**Aim of the task:**
Pull every line with "note" from the data below and copy it.

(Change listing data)
──────────────────────────────

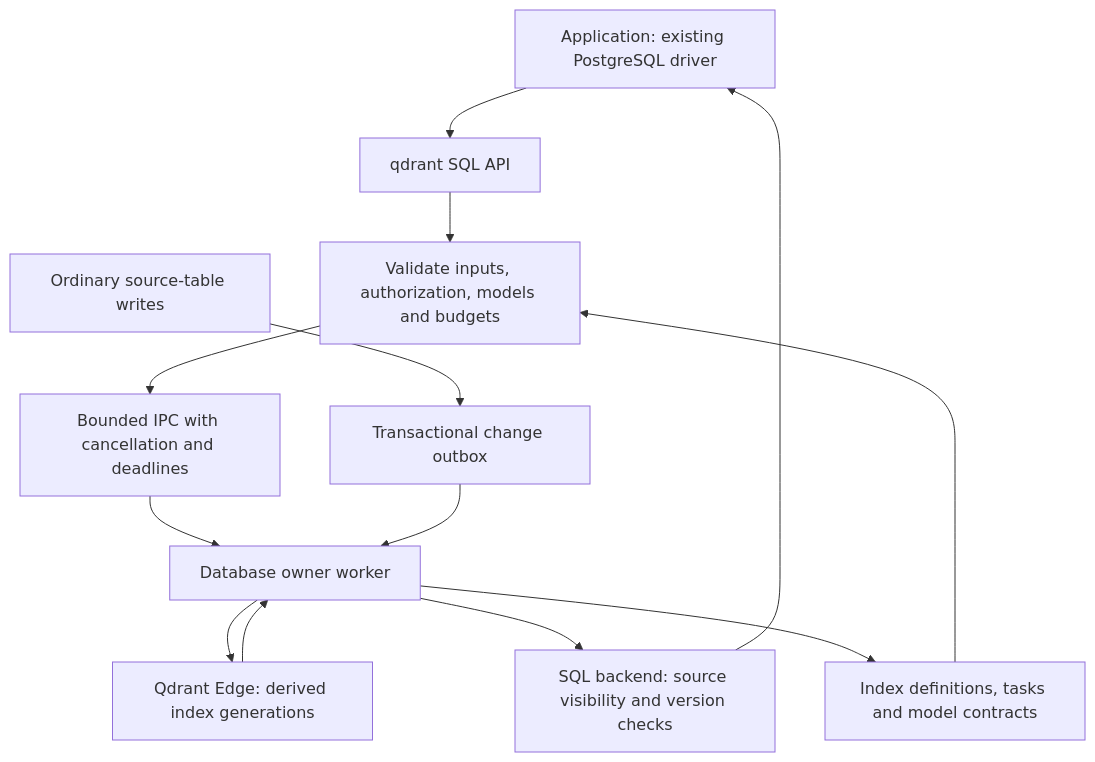
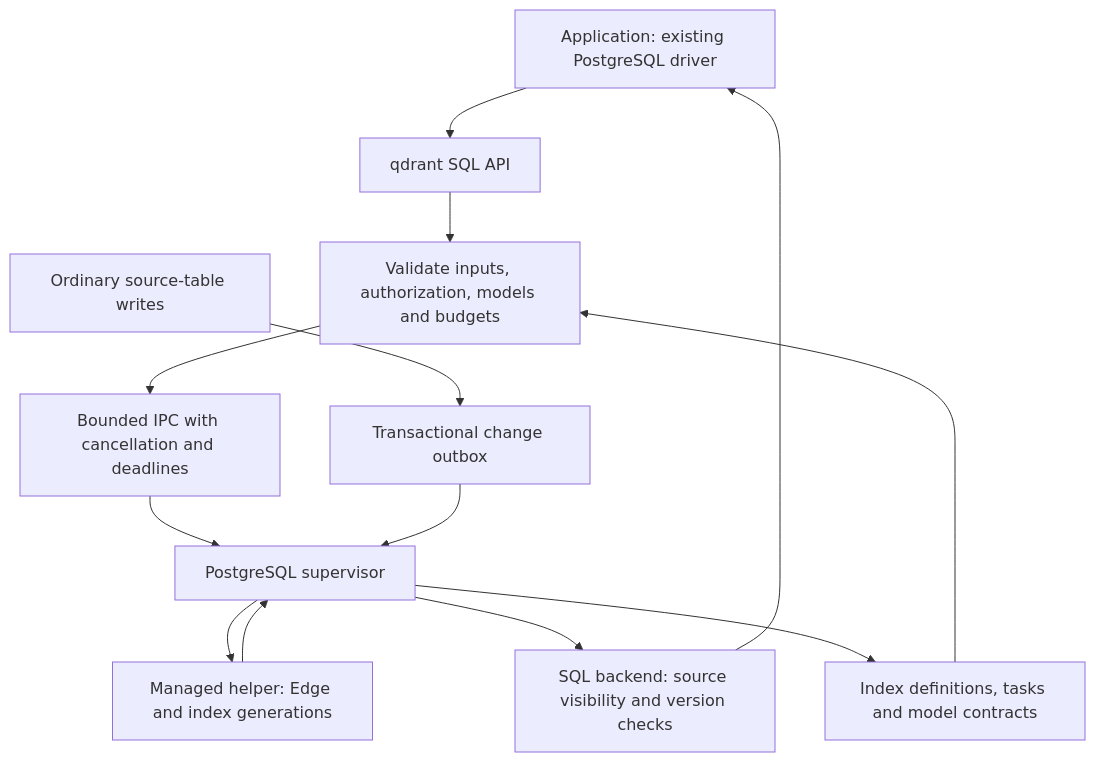
One commit to JamesbbBriz/pg_qdrant changed the diagram in README.md. Above: the diagram before and after it, drawn with Mermaid. The commit also changed other lines of this file and 34 other files, not shown here.

Commit message:
Add managed-helper isolation and bounded storage fault probes

````diff
--- a/README.md
+++ b/README.md
@@ -177,15 +187,15 @@
 ```mermaid
 flowchart TD
     A[Application: existing PostgreSQL driver] --> B[qdrant SQL API]
     B --> C[Validate inputs, authorization, models and budgets]
     C --> D[Bounded IPC with cancellation and deadlines]
-    D --> E[Database owner worker]
-    E --> F[Qdrant Edge: derived index generations]
+    D --> E[PostgreSQL supervisor]
+    E --> F[Managed helper: Edge and index generations]
     F --> E
     E --> G[SQL backend: source visibility and version checks]
     G --> A
     H[Ordinary source-table writes] --> I[Transactional change outbox]
     I --> E
     J[Index definitions, tasks and model contracts] --> C
     E --> J
 ```
````
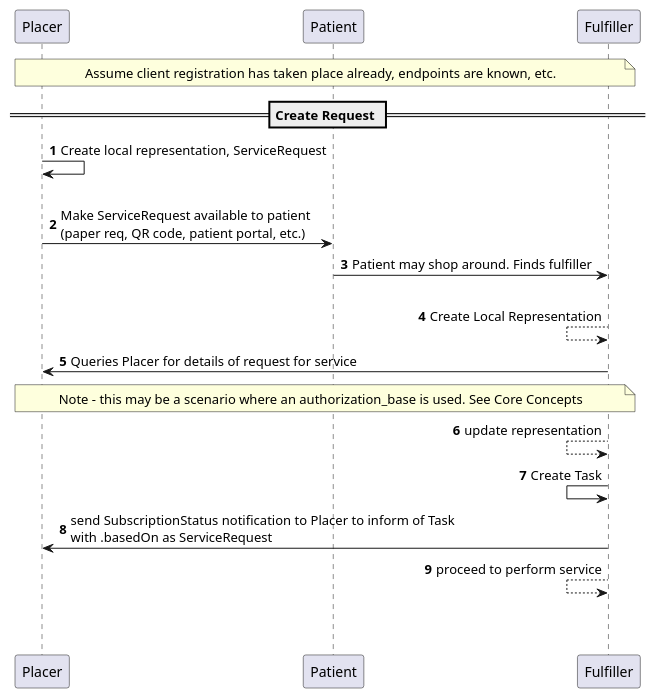
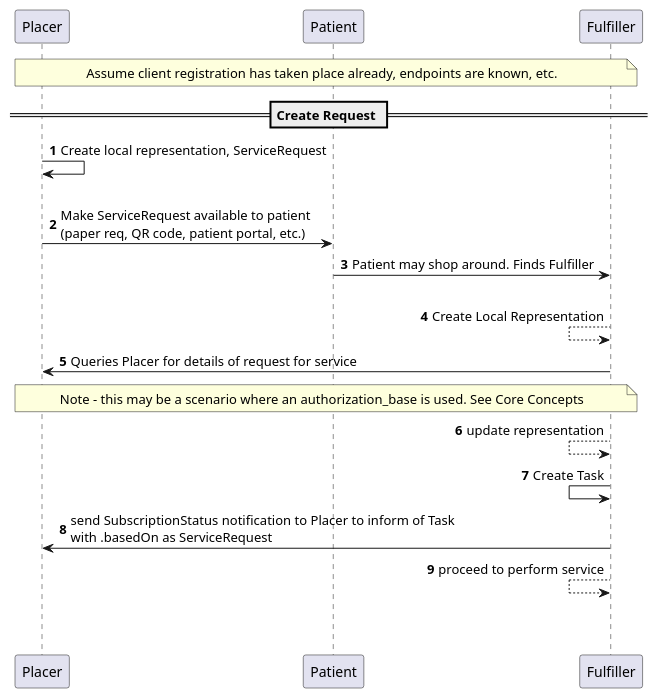
One commit to HL7/fhir-cow-ig changed the diagram in input/images-source/subscriptions-task-at-fulfiller-patient.plantuml. Above: the diagram before and after it, drawn with PlantUML. The commit also changed 36 other files, not shown here.

```diff
--- a/input/images-source/subscriptions-task-at-fulfiller-patient.plantuml
+++ b/input/images-source/subscriptions-task-at-fulfiller-patient.plantuml
@@ -1,38 +1,38 @@
 @startuml
 'skinparam svgDimensionStyle false
 autonumber
 
 participant Placer order 10
 participant Patient order 20
 participant Fulfiller order 30 
 
 note over Placer,Fulfiller: Assume client registration has taken place already, endpoints are known, etc. 
 
 == Create Request ==
 
 Placer -> Placer : Create local representation, ServiceRequest
 
 ||20||
 Placer -> Patient: Make ServiceRequest available to patient\n(paper req, QR code, patient portal, etc.)
 
 
-Patient -> Fulfiller: Patient may shop around. Finds fulfiller
+Patient -> Fulfiller: Patient may shop around. Finds Fulfiller
 
 ||20||
 
 Fulfiller <-- Fulfiller: Create Local Representation
 
 Fulfiller -> Placer: Queries Placer for details of request for service
 
 note over Placer, Fulfiller: Note - this may be a scenario where an authorization_base is used. See Core Concepts
 
 Fulfiller <-- Fulfiller: update representation
 
 Fulfiller <- Fulfiller: Create Task
 
 Fulfiller -> Placer: send SubscriptionStatus notification to Placer to inform of Task\nwith .basedOn as ServiceRequest
 
 Fulfiller <-- Fulfiller: proceed to perform service
 
 ||45||
 @enduml
```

──────────────────────────────

**Final answer:**
 note over Placer,Fulfiller: Assume client registration has taken place already, endpoints are known, etc. 
 note over Placer, Fulfiller: Note - this may be a scenario where an authorization_base is used. See Core Concepts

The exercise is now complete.